++++ Supplied material ++++

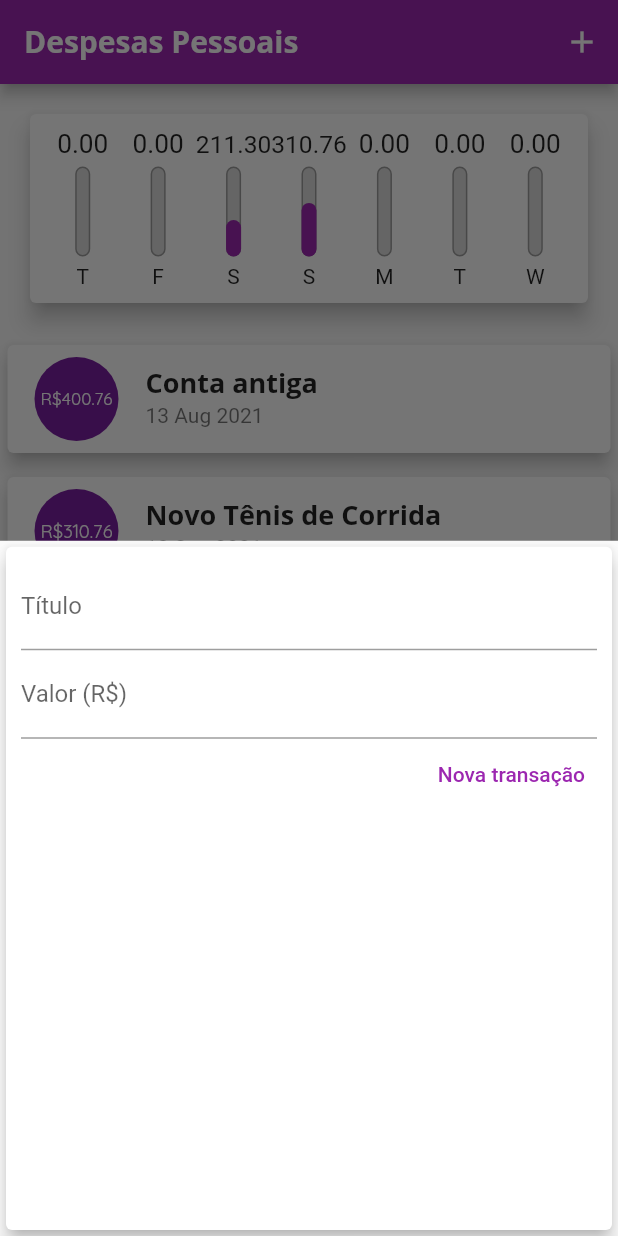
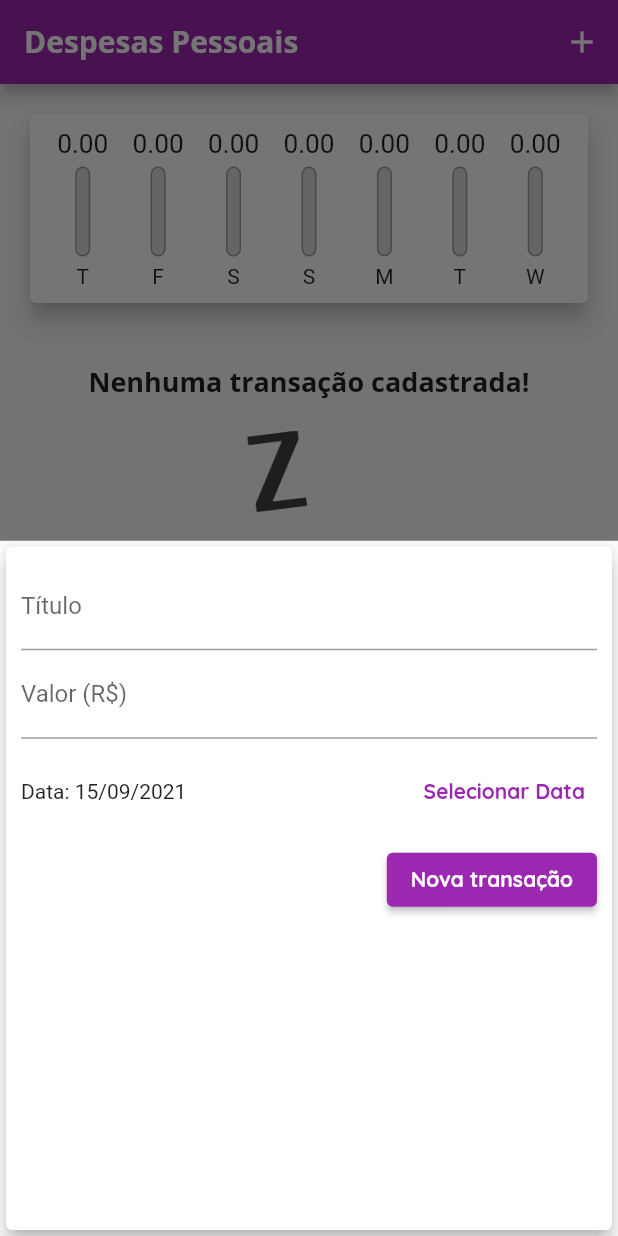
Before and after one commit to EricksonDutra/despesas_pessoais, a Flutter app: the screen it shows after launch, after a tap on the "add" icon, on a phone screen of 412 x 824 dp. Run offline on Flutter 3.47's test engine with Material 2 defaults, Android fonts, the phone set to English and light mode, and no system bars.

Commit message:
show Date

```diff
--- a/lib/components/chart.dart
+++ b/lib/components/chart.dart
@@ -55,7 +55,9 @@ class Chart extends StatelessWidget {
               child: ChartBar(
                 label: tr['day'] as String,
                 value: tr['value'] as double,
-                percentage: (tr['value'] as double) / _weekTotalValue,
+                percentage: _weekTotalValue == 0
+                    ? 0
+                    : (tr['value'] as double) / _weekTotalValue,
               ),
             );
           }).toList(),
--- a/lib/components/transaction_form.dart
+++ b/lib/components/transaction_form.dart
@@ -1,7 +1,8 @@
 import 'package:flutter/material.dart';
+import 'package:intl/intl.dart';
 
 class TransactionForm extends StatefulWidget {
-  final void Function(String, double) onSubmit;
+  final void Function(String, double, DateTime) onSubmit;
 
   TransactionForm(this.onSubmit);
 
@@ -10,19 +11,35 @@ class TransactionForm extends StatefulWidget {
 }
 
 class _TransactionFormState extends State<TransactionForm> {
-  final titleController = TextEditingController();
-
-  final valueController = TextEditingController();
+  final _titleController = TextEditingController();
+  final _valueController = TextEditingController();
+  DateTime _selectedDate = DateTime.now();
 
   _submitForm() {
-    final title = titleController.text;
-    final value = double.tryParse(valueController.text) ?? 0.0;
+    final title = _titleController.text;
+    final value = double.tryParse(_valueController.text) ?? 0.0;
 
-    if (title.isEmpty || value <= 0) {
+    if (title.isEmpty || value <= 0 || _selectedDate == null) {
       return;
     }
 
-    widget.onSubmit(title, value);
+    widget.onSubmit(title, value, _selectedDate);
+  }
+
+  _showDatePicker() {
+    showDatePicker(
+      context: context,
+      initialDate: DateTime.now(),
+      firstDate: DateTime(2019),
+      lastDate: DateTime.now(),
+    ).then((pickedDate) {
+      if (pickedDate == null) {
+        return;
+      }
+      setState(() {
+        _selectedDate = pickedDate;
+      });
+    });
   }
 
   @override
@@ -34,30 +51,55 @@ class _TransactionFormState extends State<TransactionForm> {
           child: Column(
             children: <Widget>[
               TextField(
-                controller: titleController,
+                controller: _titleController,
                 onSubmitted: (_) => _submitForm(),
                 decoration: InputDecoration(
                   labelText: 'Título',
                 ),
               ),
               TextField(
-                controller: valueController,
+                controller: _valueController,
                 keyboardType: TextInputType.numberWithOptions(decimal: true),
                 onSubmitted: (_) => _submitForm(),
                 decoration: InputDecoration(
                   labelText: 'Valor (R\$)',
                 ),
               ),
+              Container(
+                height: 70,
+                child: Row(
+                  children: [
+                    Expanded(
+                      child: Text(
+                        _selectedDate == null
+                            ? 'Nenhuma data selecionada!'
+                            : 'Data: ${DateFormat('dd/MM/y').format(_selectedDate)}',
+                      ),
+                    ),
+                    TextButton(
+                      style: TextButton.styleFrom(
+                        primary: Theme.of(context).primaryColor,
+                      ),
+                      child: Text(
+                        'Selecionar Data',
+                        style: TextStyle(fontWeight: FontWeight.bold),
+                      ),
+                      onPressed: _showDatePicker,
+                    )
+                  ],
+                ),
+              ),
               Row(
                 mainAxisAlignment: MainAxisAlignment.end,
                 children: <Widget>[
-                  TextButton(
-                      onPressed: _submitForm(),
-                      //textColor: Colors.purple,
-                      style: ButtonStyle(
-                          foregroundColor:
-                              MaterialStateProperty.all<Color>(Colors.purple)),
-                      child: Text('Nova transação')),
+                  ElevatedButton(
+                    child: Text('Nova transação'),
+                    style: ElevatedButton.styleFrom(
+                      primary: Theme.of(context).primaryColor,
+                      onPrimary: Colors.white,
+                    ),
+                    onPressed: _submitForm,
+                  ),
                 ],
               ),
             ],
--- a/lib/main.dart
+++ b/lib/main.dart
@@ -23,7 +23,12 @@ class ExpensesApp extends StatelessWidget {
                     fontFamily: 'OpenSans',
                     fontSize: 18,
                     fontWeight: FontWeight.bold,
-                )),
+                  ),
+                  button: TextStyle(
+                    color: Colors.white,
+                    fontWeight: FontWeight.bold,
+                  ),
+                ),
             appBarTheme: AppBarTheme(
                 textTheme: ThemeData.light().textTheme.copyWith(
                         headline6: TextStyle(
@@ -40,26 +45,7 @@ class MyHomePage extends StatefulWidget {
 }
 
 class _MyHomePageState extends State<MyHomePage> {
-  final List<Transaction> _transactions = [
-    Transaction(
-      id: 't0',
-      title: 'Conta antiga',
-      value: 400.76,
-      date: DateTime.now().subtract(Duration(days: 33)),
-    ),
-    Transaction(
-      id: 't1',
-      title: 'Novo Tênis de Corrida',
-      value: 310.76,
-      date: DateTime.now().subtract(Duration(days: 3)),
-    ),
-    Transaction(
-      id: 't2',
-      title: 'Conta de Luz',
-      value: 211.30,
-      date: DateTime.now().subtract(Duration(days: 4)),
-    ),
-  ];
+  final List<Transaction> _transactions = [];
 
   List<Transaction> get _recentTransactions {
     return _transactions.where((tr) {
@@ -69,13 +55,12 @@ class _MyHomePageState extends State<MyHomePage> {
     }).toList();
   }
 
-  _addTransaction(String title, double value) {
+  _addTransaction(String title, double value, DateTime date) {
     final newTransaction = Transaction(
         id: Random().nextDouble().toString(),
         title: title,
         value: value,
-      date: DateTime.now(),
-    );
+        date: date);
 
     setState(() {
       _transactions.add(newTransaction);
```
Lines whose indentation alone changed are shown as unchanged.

++++

→ Try it
In the records above, find every line containing the word "TransactionForm" and show it.

→ Exercise result
 class TransactionForm extends StatefulWidget {
   TransactionForm(this.onSubmit);
@@ -10,19 +11,35 @@ class TransactionForm extends StatefulWidget {
 class _TransactionFormState extends State<TransactionForm> {
@@ -34,30 +51,55 @@ class _TransactionFormState extends State<TransactionForm> {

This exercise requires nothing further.